*** Opening DATA SHOWN ***

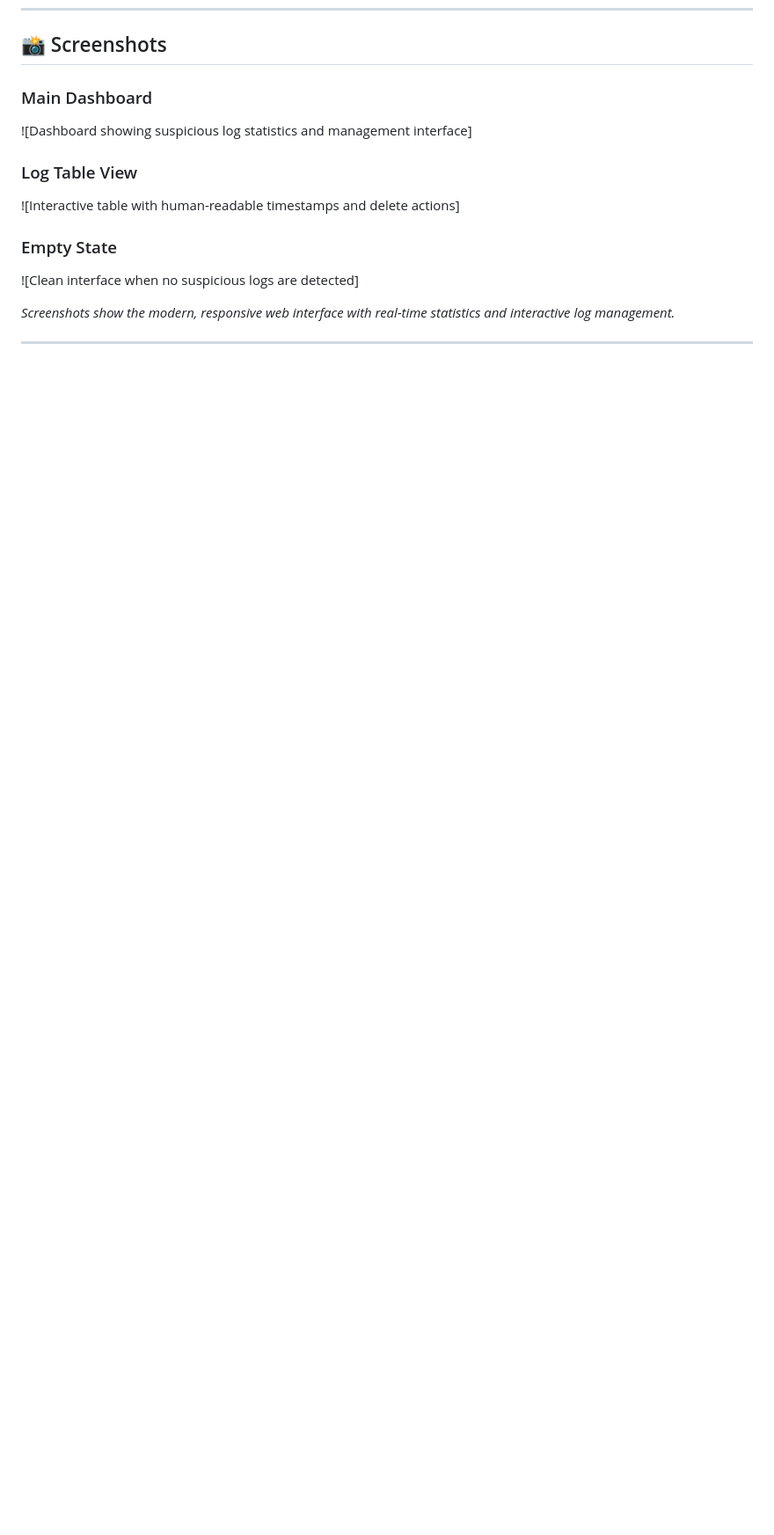
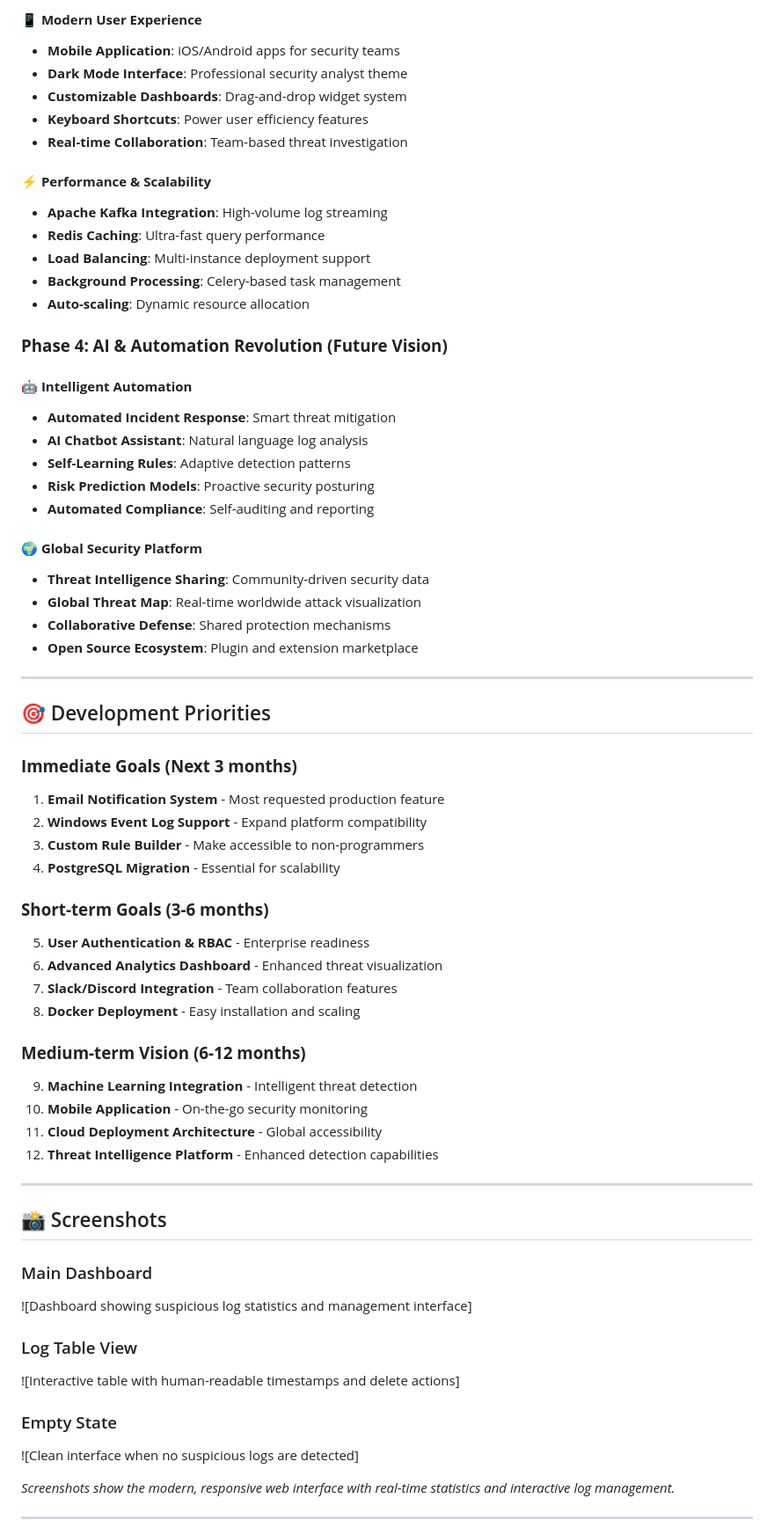
Before and after one commit to pasta-lover69/LogSentinel, a Markdown page: README.md, the part around one of its changes. Shown at 88% size. Drawn GitHub-style; blank space fills up the shorter version.

```diff
--- a/README.md
+++ b/README.md
@@ -320,3 +379,56 @@ Watch the dashboard for real-time alerts as the test script adds suspicious entr
+#### **📱 Modern User Experience**
+- **Mobile Application**: iOS/Android apps for security teams
+- **Dark Mode Interface**: Professional security analyst theme
+- **Customizable Dashboards**: Drag-and-drop widget system
+- **Keyboard Shortcuts**: Power user efficiency features
+- **Real-time Collaboration**: Team-based threat investigation
+
+#### **⚡ Performance & Scalability**
+- **Apache Kafka Integration**: High-volume log streaming
+- **Redis Caching**: Ultra-fast query performance
+- **Load Balancing**: Multi-instance deployment support
+- **Background Processing**: Celery-based task management
+- **Auto-scaling**: Dynamic resource allocation
+
+### **Phase 4: AI & Automation Revolution (Future Vision)**
+
+#### **🤖 Intelligent Automation**
+- **Automated Incident Response**: Smart threat mitigation
+- **AI Chatbot Assistant**: Natural language log analysis
+- **Self-Learning Rules**: Adaptive detection patterns
+- **Risk Prediction Models**: Proactive security posturing
+- **Automated Compliance**: Self-auditing and reporting
+
+#### **🌍 Global Security Platform**
+- **Threat Intelligence Sharing**: Community-driven security data
+- **Global Threat Map**: Real-time worldwide attack visualization
+- **Collaborative Defense**: Shared protection mechanisms
+- **Open Source Ecosystem**: Plugin and extension marketplace
+
+---
+
+## 🎯 Development Priorities
+
+### **Immediate Goals (Next 3 months)**
+1. **Email Notification System** - Most requested production feature
+2. **Windows Event Log Support** - Expand platform compatibility
+3. **Custom Rule Builder** - Make accessible to non-programmers
+4. **PostgreSQL Migration** - Essential for scalability
+
+### **Short-term Goals (3-6 months)**
+5. **User Authentication & RBAC** - Enterprise readiness
+6. **Advanced Analytics Dashboard** - Enhanced threat visualization
+7. **Slack/Discord Integration** - Team collaboration features
+8. **Docker Deployment** - Easy installation and scaling
+
+### **Medium-term Vision (6-12 months)**
+9. **Machine Learning Integration** - Intelligent threat detection
+10. **Mobile Application** - On-the-go security monitoring
+11. **Cloud Deployment Architecture** - Global accessibility
+12. **Threat Intelligence Platform** - Enhanced detection capabilities
+
+---
+
 ## 📸 Screenshots
 
 ### Main Dashboard
```
Also changed, not shown: other parts of README.md (+61 -2 lines).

*** Closing DATA SHOWN ***

▶ [WORK INSTRUCTION]: Pictures are to be left out; everything else in the records gets retyped exactly.

▶ [EXPECTED ANSWER]:
Before and after one commit to pasta-lover69/LogSentinel, a Markdown page: README.md, the part around one of its changes. Shown at 88% size. Drawn GitHub-style; blank space fills up the shorter version.

```diff
--- a/README.md
+++ b/README.md
@@ -320,3 +379,56 @@ Watch the dashboard for real-time alerts as the test script adds suspicious entr
+#### **📱 Modern User Experience**
+- **Mobile Application**: iOS/Android apps for security teams
+- **Dark Mode Interface**: Professional security analyst theme
+- **Customizable Dashboards**: Drag-and-drop widget system
+- **Keyboard Shortcuts**: Power user efficiency features
+- **Real-time Collaboration**: Team-based threat investigation
+
+#### **⚡ Performance & Scalability**
+- **Apache Kafka Integration**: High-volume log streaming
+- **Redis Caching**: Ultra-fast query performance
+- **Load Balancing**: Multi-instance deployment support
+- **Background Processing**: Celery-based task management
+- **Auto-scaling**: Dynamic resource allocation
+
+### **Phase 4: AI & Automation Revolution (Future Vision)**
+
+#### **🤖 Intelligent Automation**
+- **Automated Incident Response**: Smart threat mitigation
+- **AI Chatbot Assistant**: Natural language log analysis
+- **Self-Learning Rules**: Adaptive detection patterns
+- **Risk Prediction Models**: Proactive security posturing
+- **Automated Compliance**: Self-auditing and reporting
+
+#### **🌍 Global Security Platform**
+- **Threat Intelligence Sharing**: Community-driven security data
+- **Global Threat Map**: Real-time worldwide attack visualization
+- **Collaborative Defense**: Shared protection mechanisms
+- **Open Source Ecosystem**: Plugin and extension marketplace
+
+---
+
+## 🎯 Development Priorities
+
+### **Immediate Goals (Next 3 months)**
+1. **Email Notification System** - Most requested production feature
+2. **Windows Event Log Support** - Expand platform compatibility
+3. **Custom Rule Builder** - Make accessible to non-programmers
+4. **PostgreSQL Migration** - Essential for scalability
+
+### **Short-term Goals (3-6 months)**
+5. **User Authentication & RBAC** - Enterprise readiness
+6. **Advanced Analytics Dashboard** - Enhanced threat visualization
+7. **Slack/Discord Integration** - Team collaboration features
+8. **Docker Deployment** - Easy installation and scaling
+
+### **Medium-term Vision (6-12 months)**
+9. **Machine Learning Integration** - Intelligent threat detection
+10. **Mobile Application** - On-the-go security monitoring
+11. **Cloud Deployment Architecture** - Global accessibility
+12. **Threat Intelligence Platform** - Enhanced detection capabilities
+
+---
+
 ## 📸 Screenshots
 
 ### Main Dashboard
```
Also changed, not shown: other parts of README.md (+61 -2 lines).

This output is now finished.